Segment Start: Record set
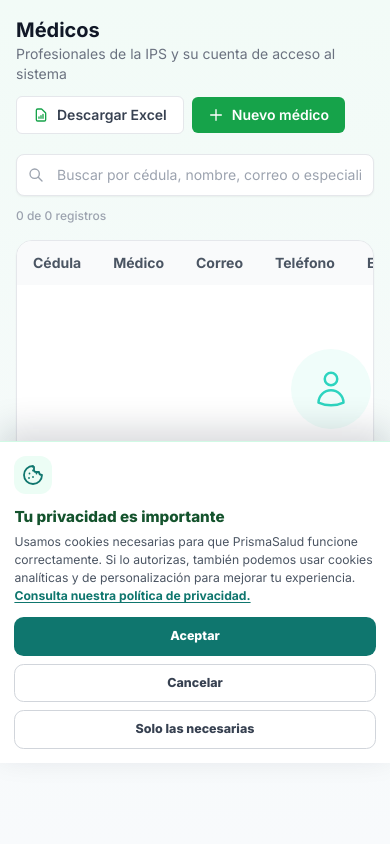
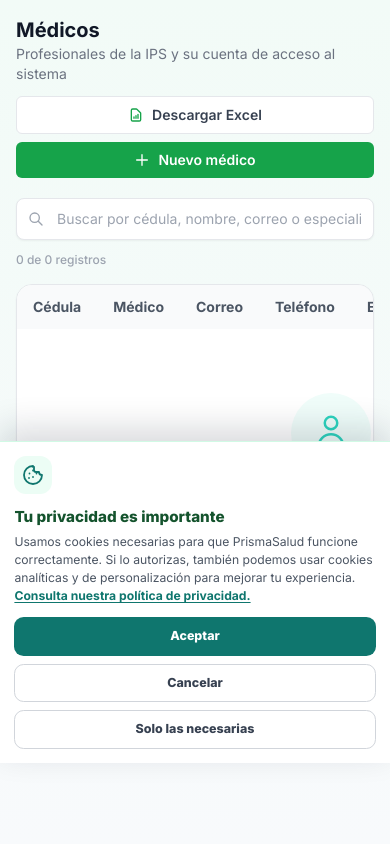
Before and after one commit to JoseLopez42/Prismasalud, a Laravel app: template resources/views/admin/medicos/medico/index.blade.php in a window 390 px wide. Shown: the part 81-925 px from the top of the page. Run offline with Laravel 12, Linux system fonts and the light colour scheme; the template is opened without the code that fills it, so the values that code supplies are empty; parts of the project's set-up code (start-up, migrations or seed data) failed here and were passed over; some libraries are stand-ins or nearby versions.

Commit message:
Responsive excel

```diff
--- a/resources/views/admin/medicos/medico/index.blade.php
+++ b/resources/views/admin/medicos/medico/index.blade.php
@@ -10,18 +10,18 @@
             <h2 id="titulo-listado" class="text-xl font-bold text-gray-900">Médicos</h2>
             <p class="text-sm text-gray-500">Profesionales de la IPS y su cuenta de acceso al sistema</p>
         </div>
-        <div class="flex items-center gap-2">
+        <div class="flex flex-col sm:flex-row sm:items-center gap-2 w-full md:w-auto">
             <button type="button" id="boton-exportar-excel" onclick="exportarExcel()"
                     data-titulo="Listado de Médicos" data-nombre-archivo="medicos"
-                    class="inline-flex items-center gap-2 px-4 py-2 bg-white border border-gray-200 text-gray-700 text-sm font-semibold rounded-md hover:bg-gray-50 hover:shadow-sm transition">
-                <svg xmlns="http://www.w3.org/2000/svg" class="w-4 h-4 text-green-600" fill="none" viewBox="0 0 24 24" stroke="currentColor" stroke-width="2">
+                    class="inline-flex items-center justify-center gap-2 w-full sm:w-auto px-4 py-2 bg-white border border-gray-200 text-gray-700 text-sm font-semibold rounded-md hover:bg-gray-50 hover:shadow-sm transition">
+                <svg xmlns="http://www.w3.org/2000/svg" class="w-4 h-4 text-green-600 flex-shrink-0" fill="none" viewBox="0 0 24 24" stroke="currentColor" stroke-width="2">
                     <path stroke-linecap="round" stroke-linejoin="round" d="M9 17v-2m3 2v-4m3 4v-6m2 10H7a2 2 0 01-2-2V5a2 2 0 012-2h5.586a1 1 0 01.707.293l5.414 5.414a1 1 0 01.293.707V19a2 2 0 01-2 2z" />
                 </svg>
                 Descargar Excel
             </button>
             <a href="{{ route('medico.create') }}"
-               class="inline-flex items-center gap-2 px-4 py-2 bg-green-600 text-white text-sm font-semibold rounded-md hover:bg-green-700 hover:shadow-md transition">
-                <svg xmlns="http://www.w3.org/2000/svg" class="w-4 h-4" fill="none" viewBox="0 0 24 24" stroke="currentColor" stroke-width="2">
+               class="inline-flex items-center justify-center gap-2 w-full sm:w-auto px-4 py-2 bg-green-600 text-white text-sm font-semibold rounded-md hover:bg-green-700 hover:shadow-md transition">
+                <svg xmlns="http://www.w3.org/2000/svg" class="w-4 h-4 flex-shrink-0" fill="none" viewBox="0 0 24 24" stroke="currentColor" stroke-width="2">
                     <path stroke-linecap="round" stroke-linejoin="round" d="M12 4v16m8-8H4" />
                 </svg>
                 Nuevo médico
```
Also changed, not shown: resources/views/admin/medicos/consultorio/index.blade.php (+5 -5 lines), resources/views/admin/medicos/especialidad/index.blade.php (+5 -5 lines), resources/views/admin/medicos/horario/index.blade.php (+5 -5 lines).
Segment End: Record set
> _Your objective_:
Collect the complete line wherever the string "Médicos" appears in the records.

> _Result below_:
             <h2 id="titulo-listado" class="text-xl font-bold text-gray-900">Médicos</h2>
                     data-titulo="Listado de Médicos" data-nombre-archivo="medicos"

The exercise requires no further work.